Meanwhile, with the prospect of self-sovereign digital identity becoming a practical reality (fuelled by blockchain, decentralisation and trust-less protocols and standards), there is a demand for cross-functional  (and cross-border) solutions for KYC/AML processing and identity management. But a lack of mutual regulatory recognition or harmonization (as opposed to “mere” industry standards) plus a diversity of business models confounds regulatory harmony, often within a single jurisdiction, let alone across multiple markets.

When it comes to payments and the NPP, it’s clear that regulation lags technology. For example, despite the existence of a (complex and somewhat uncertain) licensing regime for purchased payment facilities, APRA has only licensed one such PPF – PayPal. As former ASIC Chairman, Greg Medcraft once observed, by the time the NPP is fully operational, Blockchain will have gotten there long beforehand. And given the preponderance of stored value cards, digital wallets, peer-to-peer crypto exchanges, and multiple overseas and cross-border mobile payment apps, the respective regulatory roles of RBA, APRA, AUSTRAC, ATO and ASIC need to be clearly defined and set out.

On the topic of data protection and “big data”, there was a lot of discussion about getting the balance right between privacy and innovation.
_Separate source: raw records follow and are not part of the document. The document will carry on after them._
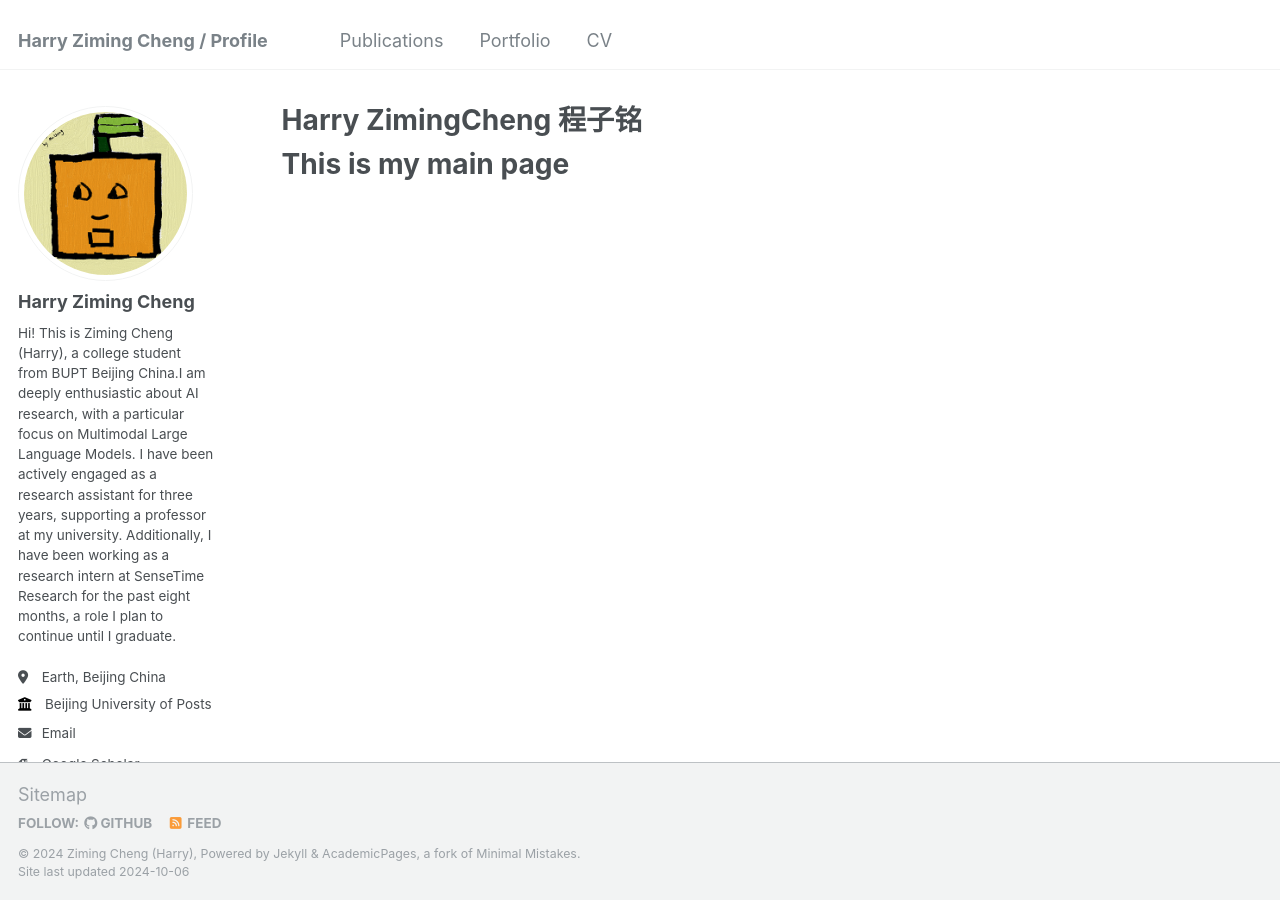
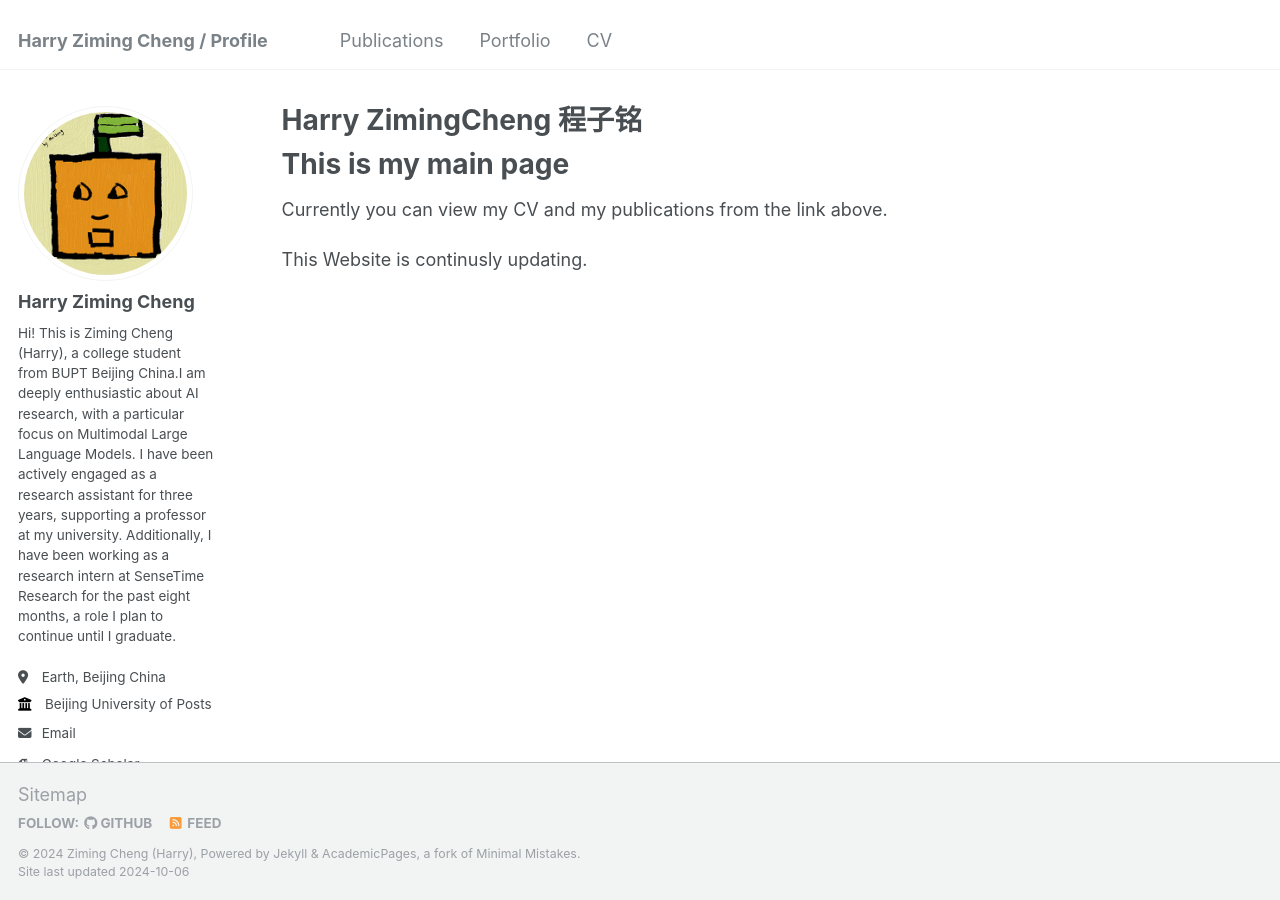
Before and after one commit to HarrytheOrange/harrytheorange.github.io, a Jekyll site: the page built from _pages/about.md, in a window 1280 px wide. Built offline with Jekyll 4.4.1, drawn with Linux system fonts in a browser that asks for light colours; some web fonts are replaced.

Commit message:
Update about.md

```diff
--- a/_pages/about.md
+++ b/_pages/about.md
@@ -6,5 +6,9 @@ redirect_from:
   - /about/
   - /about.html
 ---
+
 This is my main page
 ======
+Currently you can view my CV and my publications from the link above.
+
+This Website is continusly updating.
```
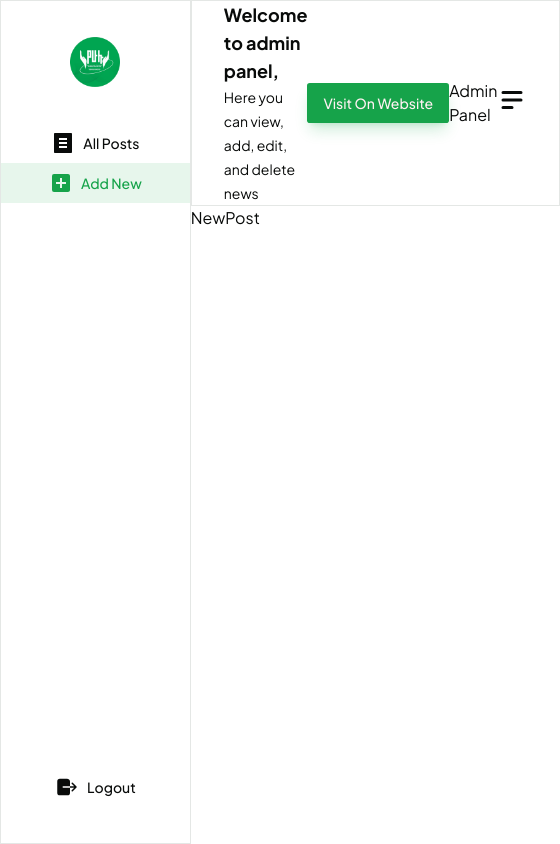
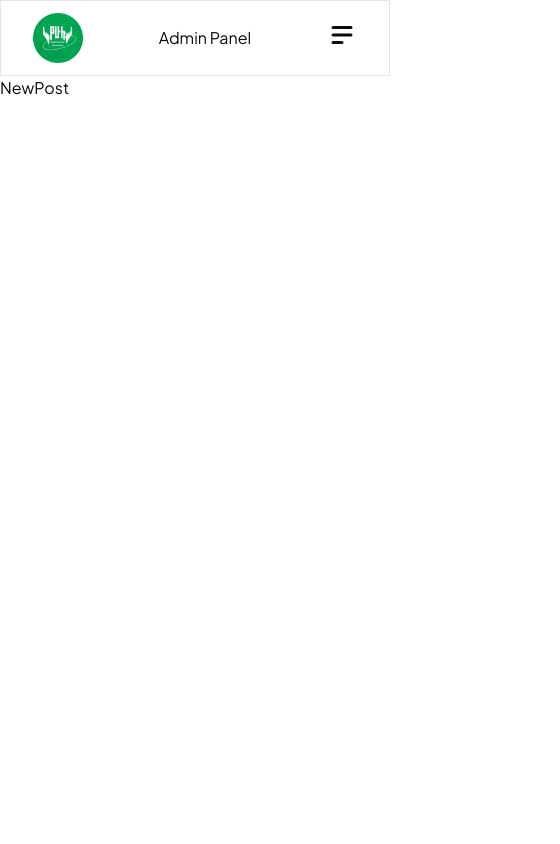
Before and after one commit to Upsurge-Tech/Project-Yehulusaccos-Frontend, a Next.js app: page /admin/new-post in a window 390 px wide. Shown: the whole page, 560 px wide, since content can reach past the window. Built offline with nearby package versions, Linux system fonts and the light colour scheme.

Commit message:
fix: admin shell fully responsive

```diff
--- a/app/admin/(app)/layout.tsx
+++ b/app/admin/(app)/layout.tsx
@@ -31,7 +31,7 @@ interface Props {
 const Layout = ({ children }: Props) => {
   return (
     <div className='flex'>
-      <div className=''>
+      <div className='hidden md:block'>
         <AdminSideBar />
       </div>
       <div className='flex-1'>
@@ -89,16 +89,16 @@ const AdminSideBar = () => {
 const AdminNavbar = () => {
   return (
     <nav className='border'>
-      <div className='container flex items-center justify-between md:p-3 '>
-        <div className='flex flex-col lg:flex-row lg:justify-end'>
-          <h1>
+      <div className='container flex items-center justify-between py-3 '>
+        <div className='hidden md:flex flex-col lg:flex-row lg:justify-end '>
+          <h1 className=''>
             <span className='font-bold text-lg'>Welcome to admin panel, </span>
             <span className='text-sm'>
               Here you can view, add, edit, and delete news
             </span>
           </h1>
         </div>
-        <Link href={'/news'}>
+        <Link href={'/news'} className='hidden md:inline-block'>
           <Button className='shadow-lg shadow-primary/20'>
             Visit On Website
           </Button>
```
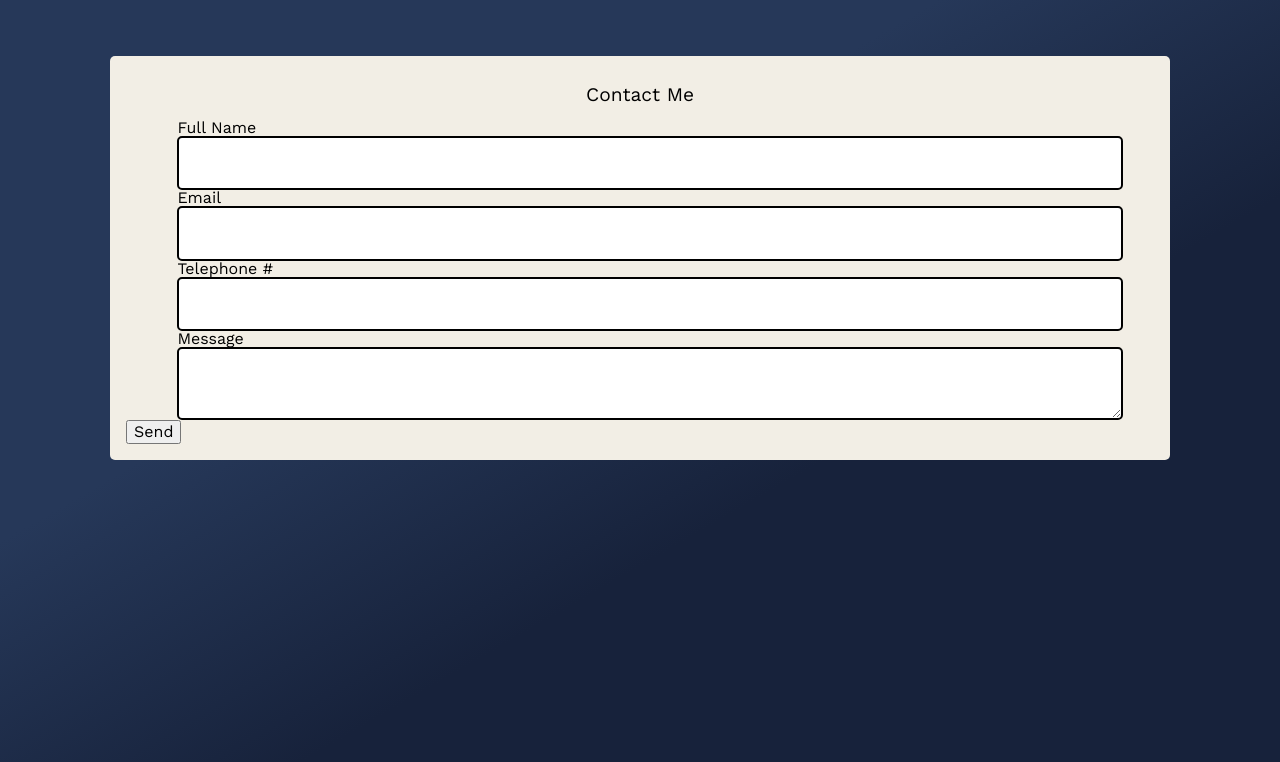
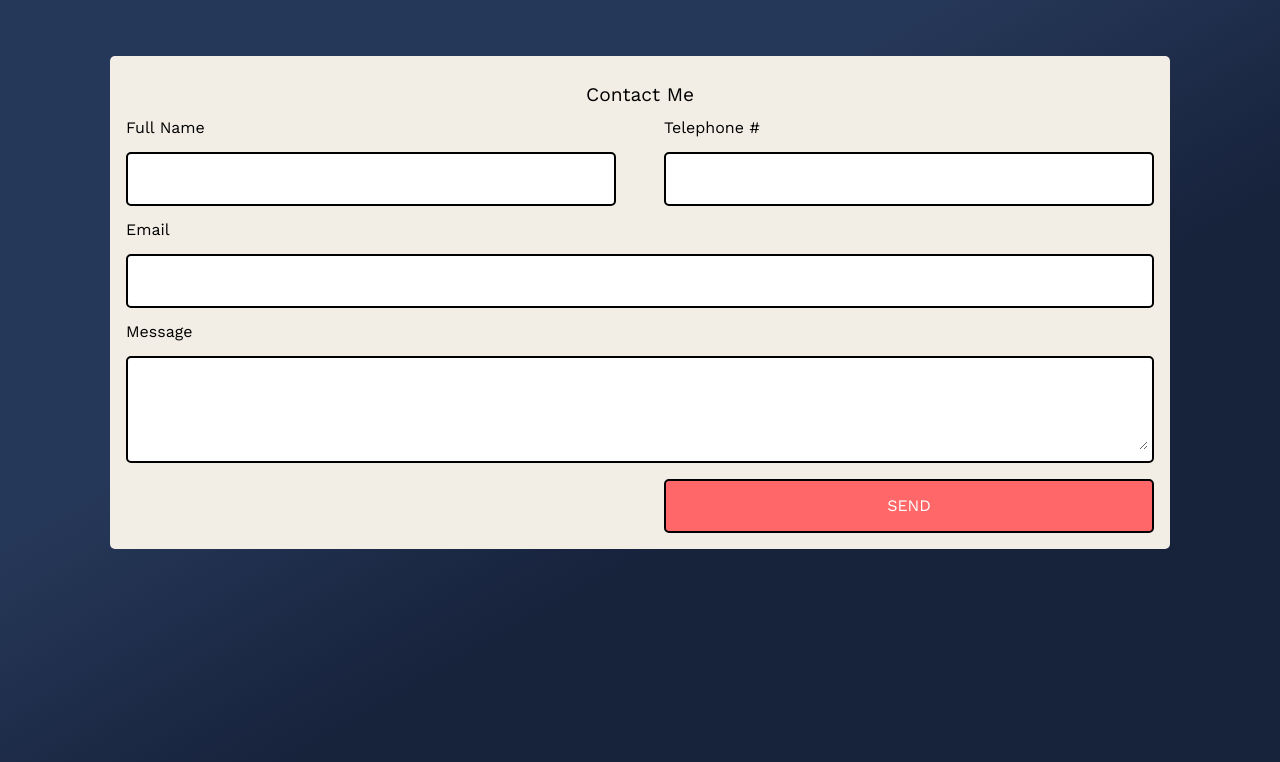
Before and after one commit to codymjarrett/cody-site__v2, a Gatsby site: page /contact in a window 1280 px wide. Shown: the part 176-938 px from the top of the page. Built offline with nearby package versions, Linux system fonts and the light colour scheme; Gatsby itself is replaced by a stand-in of ours; a web font is replaced by a local one.

Commit message:
contact page styling, need submission function

```diff
--- a/src/pages/contact.js
+++ b/src/pages/contact.js
@@ -11,30 +11,49 @@ const ContactPage = () => (
       <h1 className="contact__title">Contact Me</h1>
       <form className="contact__form">
         <div className="contact__input">
+          <label className="contact__label" htmlFor="fullName">
+            Full Name
+          </label>
           <div className="input-decorator">
-          <label htmlFor="fullName">Full Name</label>
             <input type="text" name="fullName" id="fullName" />
           </div>
         </div>
+        {/* <div className="contact__input">
+          <div className="input-decorator">
+          <label className="contact__label" htmlFor="lastName">Last Name</label>
+            <input type="text" name="lastName" id="lastName" />
+          </div>
+        </div> */}
+
         <div className="contact__input">
+          <label className="contact__label" htmlFor="phone">
+            Telephone #
+          </label>
           <div className="input-decorator">
-          <label htmlFor="Email">Email</label>
+            <input type="tel" name="phone" id="phone" />
+          </div>
+        </div>
+        <div className="contact__input">
+          <label className="contact__label" htmlFor="Email">
+            Email
+          </label>
+          <div className="input-decorator">
             <input type="email" name="Email" id="Email" />
           </div>
         </div>
         <div className="contact__input">
+          <label className="contact__label" htmlFor="message">
+            Message{" "}
+          </label>
           <div className="input-decorator">
-          <label htmlFor="phone">Telephone #</label>
-            <input type="text" name="phone" id="phone" />
+            <textarea type="text" name="message" id="message" />
           </div>
         </div>
         <div className="contact__input">
-          <div className="input-decorator">
-          <label htmlFor="message">Message </label>
-            <textarea type="text" name="message" id="message" />
-          </div>
+          <button class="contact__btn" type="submit">
+            Send
+          </button>
         </div>
-        <button type="submit">Send</button>
       </form>
     </div>
   </Layout>
--- a/src/sass/pages/_contact.scss
+++ b/src/sass/pages/_contact.scss
@@ -9,22 +9,106 @@
         text-align: center;
     }
 
+    &__label {
+        display: block;
+        margin-bottom: 1rem;
+    }
+
     &__input {
+        .input-decorator {
+            padding: .5rem;
+            border: 2px solid black;
+            border-radius: 5px;
+            background: white;
+            margin-bottom: 1rem;
 
-        .input-decorator {
-            width: 90%;
-            margin: auto;
+            &:focus-within {
+                border: 5px solid $site-accent;
+            }
+
+        }
+    }
+
+    input,
+    textarea {
+        width: 100%;
+        background: none;
+        border: none;
+        outline: none;
+        font-size: 1.2rem;
+
+    }
+
+    input {
+        height: 2rem;
+    }
+
+    textarea {
+        height: 5rem;
+    }
+
+    &__btn {
+        background-color: $site-accent;
+        border: 2px solid black;
+        color: white;
+        padding: 1rem;
+
+        &:focus {
+            outline: solid $site-secondary;
+        }
+    }
+
+}
+
+@media(min-width: $screen-sm-min) {
+    .contact {
+        &__form {
+            display: grid;
+            column-gap: 3rem;
+            grid-template-areas:
+                "firstName phone"
+                "email email"
+                "message message"
+                ". button";
+
+
         }
 
-        input, textarea {
-            border: 2px solid black;
-            border-radius: 5px;
-            display: block;
-            width: 100%;
-            padding: 1rem 0;
-            padding-left: 1rem;
-        }
+        &__input {
+
+            &:nth-child(1) {
+                grid-area: firstName;
+            }
+
+            &:nth-child(2) {
+                grid-area: phone;
+            }
+
+            &:nth-child(3) {
+                grid-area: email;
+            }
+
+            &:nth-child(4) {
+                grid-area: message;
+            }
+
+            &:nth-child(5) {
+                grid-area: button;
+                justify-self: stretch;
+
+                .contact__btn {
+                    width: 100%;
+                    cursor: pointer;
+                    border-radius: 5px;
+                    font-size: 1rem;
+                    text-transform: uppercase;
 
 
+                    &:hover {
+                        background: $site-primary;
+                    }
+                }
+            }
+        }
     }
 }
--- a/src/sass/vendor/_normalize.scss
+++ b/src/sass/vendor/_normalize.scss
@@ -275,6 +275,8 @@
     padding: 0; /* 2 */
   }
 
+
+
   /**
    * Correct the cursor style of increment and decrement buttons in Chrome.
    */
```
One the one hand, industry incumbents should not be allowed to use their market dominance to resist open banking and stifle the emergence of neo-banks; but on the other, there is a need to shelter the forthcoming consumer data right (CDR) from potential abuse like predatory lending (e.g., not simply define the CDR standards by reference to existing banking products and services) – mainly because the CDR is designed to empower consumers (not embolden the industry), and it is designed to be sector neutral (i.e., equally applicable to utilities, ISPs, telcos, insurance firms).

Other topics included SME lending, where new, tech-driven providers are not only originating new loans, but also refinancing existing businesses as the big 4 banks are seen to withdraw from this market; home loans (where technology is driving new loan origination, funding and distribution models); social impact (“FinTech for good”); equity crowdfunding (and the role of STOs); insurance (creating a decentralised market place) and Superannuation (which prompted perhaps the most contentious panel discussion – more on that to come!).

If there were any criticisms of the conference, based on local and overseas delegates I spoke to, they related to the length (was there enough content to sustain nearly 3 days?); the need for clearer roles and participation by the major and regional banks; the absence of investors (despite a speed-dating matching event….); and a desire to see a broader range of speakers and panelists (too many of the “usual suspects”?).

Next week: The Future of Super